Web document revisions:
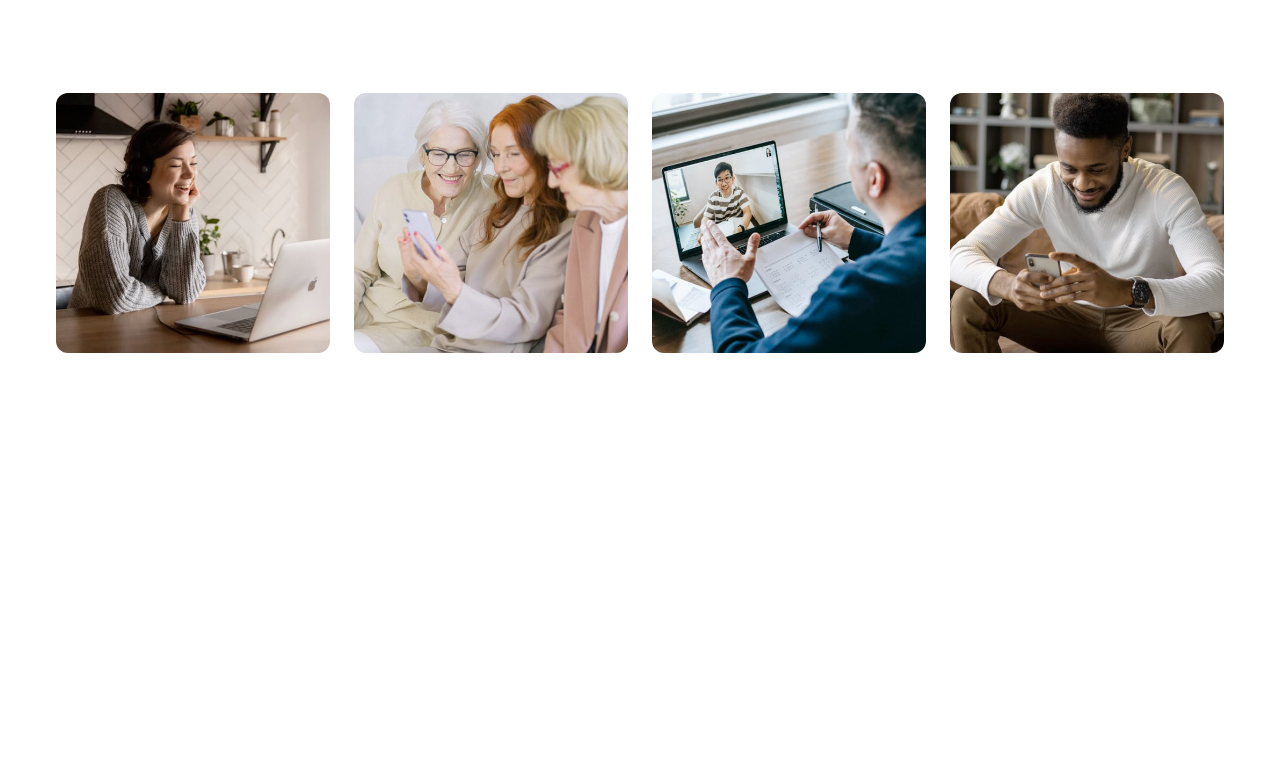
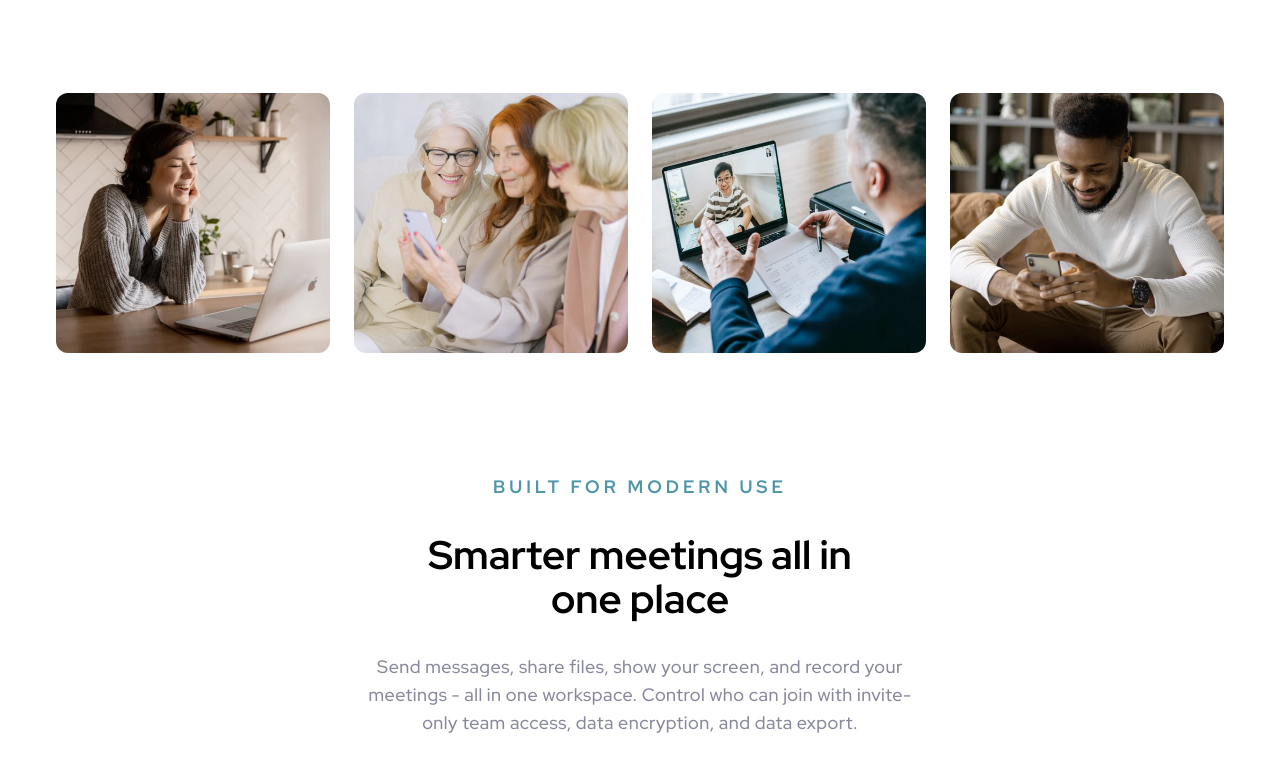
Before and after one commit to jchapar/meeting_landing_page_FEM, a website: page index.html in a window 1280 px wide. Shown: the part 769-1546 px from the top of the page. Before the commit the page ends 1202 px from the top, so only its background shows below. Drawn offline with Linux system fonts and the light colour scheme.

Commit message:
description section markup and style classes complete

```diff
--- a/index.html
+++ b/index.html
@@ -99,6 +99,29 @@
           <img src="assets/desktop/image-man-texting.jpg" alt="Man texting" class="rounded-xl" />
         </div>
       </section>
+
+      <!-- Section: Description -->
+      <section id="description" class="py-10">
+        <div class="container mx-auto max-w-6xl px-10">
+          <div class="content-container flex flex-col items-center justify-center space-y-8">
+            <h3 class="uppercase tracking-[4px] text-teal font-black text-lg">
+              Built for modern use
+            </h3>
+            <h2
+              class="font-black text-[32px] leading-[32px] max-w-md text-center px-2 md:text-[40px] md:leading-[44px]"
+            >
+              Smarter meetings all in one place
+            </h2>
+            <p
+              class="text-center text-grey font-medium leading-7 tracking-wide text-[16px] max-w-md md:text-[18px] md:max-w-xl"
+            >
+              Send messages, share files, show your screen, and record your meetings - all in one
+              workspace. Control who can join with invite-only team access, data encryption, and
+              data export.
+            </p>
+          </div>
+        </div>
+      </section>
     </main>
   </body>
 </html>
```
Also changed, not shown: css/style.css.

**WORK REQUIRED**
Go through the entries and return each line where the word "center" occurs.

**WRITTEN ANSWER**
+          <div class="content-container flex flex-col items-center justify-center space-y-8">
+              class="font-black text-[32px] leading-[32px] max-w-md text-center px-2 md:text-[40px] md:leading-[44px]"
+              class="text-center text-grey font-medium leading-7 tracking-wide text-[16px] max-w-md md:text-[18px] md:max-w-xl"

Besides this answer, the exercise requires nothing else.